EXERCISE - On how many lines of the data below does the word "event" appear? Reply with the number only.

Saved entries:
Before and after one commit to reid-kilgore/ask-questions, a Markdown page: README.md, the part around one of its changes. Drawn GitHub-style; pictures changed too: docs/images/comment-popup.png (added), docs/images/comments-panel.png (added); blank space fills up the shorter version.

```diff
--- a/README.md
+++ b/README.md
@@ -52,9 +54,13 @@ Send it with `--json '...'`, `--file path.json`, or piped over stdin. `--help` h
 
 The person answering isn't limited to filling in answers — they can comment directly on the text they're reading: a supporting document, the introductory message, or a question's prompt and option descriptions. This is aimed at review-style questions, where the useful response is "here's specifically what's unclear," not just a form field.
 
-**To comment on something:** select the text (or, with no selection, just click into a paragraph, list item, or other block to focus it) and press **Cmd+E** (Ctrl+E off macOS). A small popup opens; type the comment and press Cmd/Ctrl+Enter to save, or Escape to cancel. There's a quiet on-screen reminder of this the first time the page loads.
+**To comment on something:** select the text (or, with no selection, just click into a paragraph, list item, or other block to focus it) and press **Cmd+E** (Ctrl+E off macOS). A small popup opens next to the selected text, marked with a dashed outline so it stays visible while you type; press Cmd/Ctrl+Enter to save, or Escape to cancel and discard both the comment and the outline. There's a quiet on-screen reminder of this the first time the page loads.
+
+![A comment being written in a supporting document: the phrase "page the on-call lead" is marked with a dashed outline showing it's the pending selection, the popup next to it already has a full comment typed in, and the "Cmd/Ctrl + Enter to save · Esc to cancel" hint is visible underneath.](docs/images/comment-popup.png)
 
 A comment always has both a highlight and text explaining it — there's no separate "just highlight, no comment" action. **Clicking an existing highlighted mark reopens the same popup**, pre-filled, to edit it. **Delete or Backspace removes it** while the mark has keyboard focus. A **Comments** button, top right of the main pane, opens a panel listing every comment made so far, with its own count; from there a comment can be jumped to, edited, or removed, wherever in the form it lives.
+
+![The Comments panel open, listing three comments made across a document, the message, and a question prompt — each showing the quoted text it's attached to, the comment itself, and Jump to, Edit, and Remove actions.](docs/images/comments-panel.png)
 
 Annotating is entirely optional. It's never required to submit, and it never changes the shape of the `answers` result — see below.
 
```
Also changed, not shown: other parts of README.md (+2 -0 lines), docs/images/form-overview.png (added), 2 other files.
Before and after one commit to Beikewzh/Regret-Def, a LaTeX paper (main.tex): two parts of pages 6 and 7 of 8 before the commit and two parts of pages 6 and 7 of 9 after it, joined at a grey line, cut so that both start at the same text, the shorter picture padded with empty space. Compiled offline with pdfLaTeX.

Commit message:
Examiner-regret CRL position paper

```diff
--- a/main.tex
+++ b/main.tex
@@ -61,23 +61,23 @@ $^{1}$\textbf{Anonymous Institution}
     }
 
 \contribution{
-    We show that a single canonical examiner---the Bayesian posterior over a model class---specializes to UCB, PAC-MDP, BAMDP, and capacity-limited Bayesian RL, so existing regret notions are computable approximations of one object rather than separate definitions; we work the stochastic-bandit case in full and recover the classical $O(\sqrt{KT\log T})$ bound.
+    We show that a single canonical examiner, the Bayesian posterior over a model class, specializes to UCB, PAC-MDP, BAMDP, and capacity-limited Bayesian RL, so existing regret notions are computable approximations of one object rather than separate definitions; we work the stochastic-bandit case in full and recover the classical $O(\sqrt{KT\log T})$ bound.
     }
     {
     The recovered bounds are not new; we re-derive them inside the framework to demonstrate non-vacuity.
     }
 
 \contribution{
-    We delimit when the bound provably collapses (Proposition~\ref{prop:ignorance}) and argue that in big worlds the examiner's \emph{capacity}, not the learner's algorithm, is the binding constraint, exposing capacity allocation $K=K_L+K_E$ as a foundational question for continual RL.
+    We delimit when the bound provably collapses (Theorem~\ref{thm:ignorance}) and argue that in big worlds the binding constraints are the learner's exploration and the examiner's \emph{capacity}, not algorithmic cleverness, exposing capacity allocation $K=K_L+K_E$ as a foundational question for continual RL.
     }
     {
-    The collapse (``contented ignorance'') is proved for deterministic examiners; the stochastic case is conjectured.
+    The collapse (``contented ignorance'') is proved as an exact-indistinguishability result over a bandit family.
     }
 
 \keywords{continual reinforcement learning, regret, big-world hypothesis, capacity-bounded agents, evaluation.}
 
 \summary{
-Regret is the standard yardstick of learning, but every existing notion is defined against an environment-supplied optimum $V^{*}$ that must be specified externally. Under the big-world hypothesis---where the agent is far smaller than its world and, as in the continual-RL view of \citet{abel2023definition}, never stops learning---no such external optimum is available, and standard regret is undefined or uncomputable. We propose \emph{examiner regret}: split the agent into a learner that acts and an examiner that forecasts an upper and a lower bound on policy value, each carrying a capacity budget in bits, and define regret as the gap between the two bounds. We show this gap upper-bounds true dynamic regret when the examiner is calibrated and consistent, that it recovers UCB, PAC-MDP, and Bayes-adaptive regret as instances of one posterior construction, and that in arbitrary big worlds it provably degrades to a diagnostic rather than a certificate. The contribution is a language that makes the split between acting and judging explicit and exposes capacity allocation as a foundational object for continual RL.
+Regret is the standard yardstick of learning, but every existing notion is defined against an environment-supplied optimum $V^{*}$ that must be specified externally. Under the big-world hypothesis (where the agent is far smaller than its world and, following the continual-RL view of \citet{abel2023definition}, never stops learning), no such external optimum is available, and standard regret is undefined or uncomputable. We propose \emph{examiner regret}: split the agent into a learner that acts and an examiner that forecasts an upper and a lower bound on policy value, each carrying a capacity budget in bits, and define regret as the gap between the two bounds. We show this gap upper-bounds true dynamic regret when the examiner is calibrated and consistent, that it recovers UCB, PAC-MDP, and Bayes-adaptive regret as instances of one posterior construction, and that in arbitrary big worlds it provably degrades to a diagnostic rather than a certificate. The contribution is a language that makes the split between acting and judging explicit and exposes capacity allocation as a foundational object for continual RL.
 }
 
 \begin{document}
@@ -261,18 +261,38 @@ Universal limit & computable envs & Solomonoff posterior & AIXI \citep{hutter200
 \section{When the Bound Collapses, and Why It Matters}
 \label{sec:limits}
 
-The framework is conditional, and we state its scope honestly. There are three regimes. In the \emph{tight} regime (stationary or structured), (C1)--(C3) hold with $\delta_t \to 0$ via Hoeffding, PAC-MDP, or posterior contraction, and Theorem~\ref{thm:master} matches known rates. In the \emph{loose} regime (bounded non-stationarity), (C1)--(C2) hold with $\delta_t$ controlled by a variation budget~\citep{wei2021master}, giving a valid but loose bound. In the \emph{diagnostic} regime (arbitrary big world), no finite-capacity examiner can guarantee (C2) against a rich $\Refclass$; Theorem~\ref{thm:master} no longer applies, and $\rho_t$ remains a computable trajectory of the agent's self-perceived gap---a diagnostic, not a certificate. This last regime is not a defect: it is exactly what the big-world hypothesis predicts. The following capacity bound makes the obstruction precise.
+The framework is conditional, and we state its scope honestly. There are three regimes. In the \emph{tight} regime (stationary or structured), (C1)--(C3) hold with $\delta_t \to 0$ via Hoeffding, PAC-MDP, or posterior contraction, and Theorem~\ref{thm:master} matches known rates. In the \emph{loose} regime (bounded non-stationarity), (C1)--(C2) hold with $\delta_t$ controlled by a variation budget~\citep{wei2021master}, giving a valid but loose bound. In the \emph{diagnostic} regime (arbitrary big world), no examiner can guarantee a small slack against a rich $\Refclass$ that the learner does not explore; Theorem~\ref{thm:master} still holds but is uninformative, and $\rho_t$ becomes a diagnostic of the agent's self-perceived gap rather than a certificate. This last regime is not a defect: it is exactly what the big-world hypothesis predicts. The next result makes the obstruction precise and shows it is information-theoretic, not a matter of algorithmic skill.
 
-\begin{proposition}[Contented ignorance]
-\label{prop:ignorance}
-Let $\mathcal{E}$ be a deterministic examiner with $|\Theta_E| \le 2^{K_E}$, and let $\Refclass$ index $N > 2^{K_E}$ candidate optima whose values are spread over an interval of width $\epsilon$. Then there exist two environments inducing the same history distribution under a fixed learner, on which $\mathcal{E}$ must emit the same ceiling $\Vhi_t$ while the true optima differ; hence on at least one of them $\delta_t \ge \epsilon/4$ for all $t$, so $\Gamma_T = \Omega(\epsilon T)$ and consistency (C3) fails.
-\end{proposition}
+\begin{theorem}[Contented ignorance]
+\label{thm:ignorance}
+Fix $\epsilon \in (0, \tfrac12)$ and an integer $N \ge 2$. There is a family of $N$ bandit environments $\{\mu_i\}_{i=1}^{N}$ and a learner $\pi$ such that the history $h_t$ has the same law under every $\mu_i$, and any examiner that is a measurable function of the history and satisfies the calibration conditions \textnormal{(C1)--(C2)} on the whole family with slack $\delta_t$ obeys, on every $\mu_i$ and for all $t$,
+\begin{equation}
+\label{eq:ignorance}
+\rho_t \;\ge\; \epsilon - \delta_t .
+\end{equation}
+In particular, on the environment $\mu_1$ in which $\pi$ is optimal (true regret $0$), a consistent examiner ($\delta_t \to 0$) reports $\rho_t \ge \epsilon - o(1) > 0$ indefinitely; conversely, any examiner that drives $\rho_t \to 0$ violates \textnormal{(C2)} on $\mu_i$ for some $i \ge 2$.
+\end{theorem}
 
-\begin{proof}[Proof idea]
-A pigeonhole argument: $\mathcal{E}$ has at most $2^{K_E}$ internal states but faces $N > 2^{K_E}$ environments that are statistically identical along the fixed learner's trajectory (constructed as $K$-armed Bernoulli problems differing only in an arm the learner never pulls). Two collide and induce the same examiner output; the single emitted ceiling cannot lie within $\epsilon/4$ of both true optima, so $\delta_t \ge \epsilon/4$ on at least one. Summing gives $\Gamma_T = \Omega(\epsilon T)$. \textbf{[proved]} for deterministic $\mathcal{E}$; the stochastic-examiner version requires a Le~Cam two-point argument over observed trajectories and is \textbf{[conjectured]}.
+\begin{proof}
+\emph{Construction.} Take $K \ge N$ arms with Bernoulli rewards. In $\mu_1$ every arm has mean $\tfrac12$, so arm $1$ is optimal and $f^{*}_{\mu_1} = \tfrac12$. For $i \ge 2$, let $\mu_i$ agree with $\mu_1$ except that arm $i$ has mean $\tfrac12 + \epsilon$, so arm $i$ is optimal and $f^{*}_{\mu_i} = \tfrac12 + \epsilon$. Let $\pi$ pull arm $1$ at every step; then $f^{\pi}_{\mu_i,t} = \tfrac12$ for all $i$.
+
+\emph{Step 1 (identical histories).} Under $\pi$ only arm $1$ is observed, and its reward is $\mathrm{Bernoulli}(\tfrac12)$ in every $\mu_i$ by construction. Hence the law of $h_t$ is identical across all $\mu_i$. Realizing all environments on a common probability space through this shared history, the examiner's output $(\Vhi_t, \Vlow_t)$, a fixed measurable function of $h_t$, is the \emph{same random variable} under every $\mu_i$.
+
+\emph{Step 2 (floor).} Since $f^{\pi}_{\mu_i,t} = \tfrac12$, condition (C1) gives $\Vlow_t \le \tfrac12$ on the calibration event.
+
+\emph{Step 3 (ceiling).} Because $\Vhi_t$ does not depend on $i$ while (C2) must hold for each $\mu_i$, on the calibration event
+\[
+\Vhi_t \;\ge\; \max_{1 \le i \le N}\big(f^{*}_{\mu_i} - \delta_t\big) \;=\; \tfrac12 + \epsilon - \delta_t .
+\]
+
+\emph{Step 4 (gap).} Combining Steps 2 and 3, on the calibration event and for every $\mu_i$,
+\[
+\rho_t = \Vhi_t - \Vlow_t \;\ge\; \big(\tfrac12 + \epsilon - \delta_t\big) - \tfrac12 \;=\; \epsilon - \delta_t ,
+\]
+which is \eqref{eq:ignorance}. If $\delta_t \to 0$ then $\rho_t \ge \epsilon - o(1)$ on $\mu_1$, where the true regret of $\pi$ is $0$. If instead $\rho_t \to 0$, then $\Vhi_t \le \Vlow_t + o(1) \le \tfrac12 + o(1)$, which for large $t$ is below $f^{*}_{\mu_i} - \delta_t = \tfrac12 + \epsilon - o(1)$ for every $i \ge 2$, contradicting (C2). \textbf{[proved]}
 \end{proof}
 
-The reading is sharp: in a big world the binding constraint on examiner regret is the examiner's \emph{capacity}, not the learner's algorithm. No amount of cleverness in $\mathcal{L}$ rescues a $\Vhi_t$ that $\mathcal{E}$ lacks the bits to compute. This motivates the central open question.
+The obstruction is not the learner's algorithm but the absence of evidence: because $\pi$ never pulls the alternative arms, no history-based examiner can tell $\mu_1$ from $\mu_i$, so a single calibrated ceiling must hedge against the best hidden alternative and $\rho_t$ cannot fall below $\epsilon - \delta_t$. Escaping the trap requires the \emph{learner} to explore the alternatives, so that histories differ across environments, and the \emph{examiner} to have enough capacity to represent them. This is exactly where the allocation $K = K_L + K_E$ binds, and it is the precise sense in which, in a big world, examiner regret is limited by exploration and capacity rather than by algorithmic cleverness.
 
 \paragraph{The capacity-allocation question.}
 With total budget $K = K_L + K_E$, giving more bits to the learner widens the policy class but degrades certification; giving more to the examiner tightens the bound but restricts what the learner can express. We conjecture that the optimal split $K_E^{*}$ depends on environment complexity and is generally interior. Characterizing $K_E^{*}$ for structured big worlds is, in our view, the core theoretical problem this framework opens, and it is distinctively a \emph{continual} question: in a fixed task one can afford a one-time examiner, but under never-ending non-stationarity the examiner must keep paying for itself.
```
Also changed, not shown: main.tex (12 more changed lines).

TASK OUTPUT - 3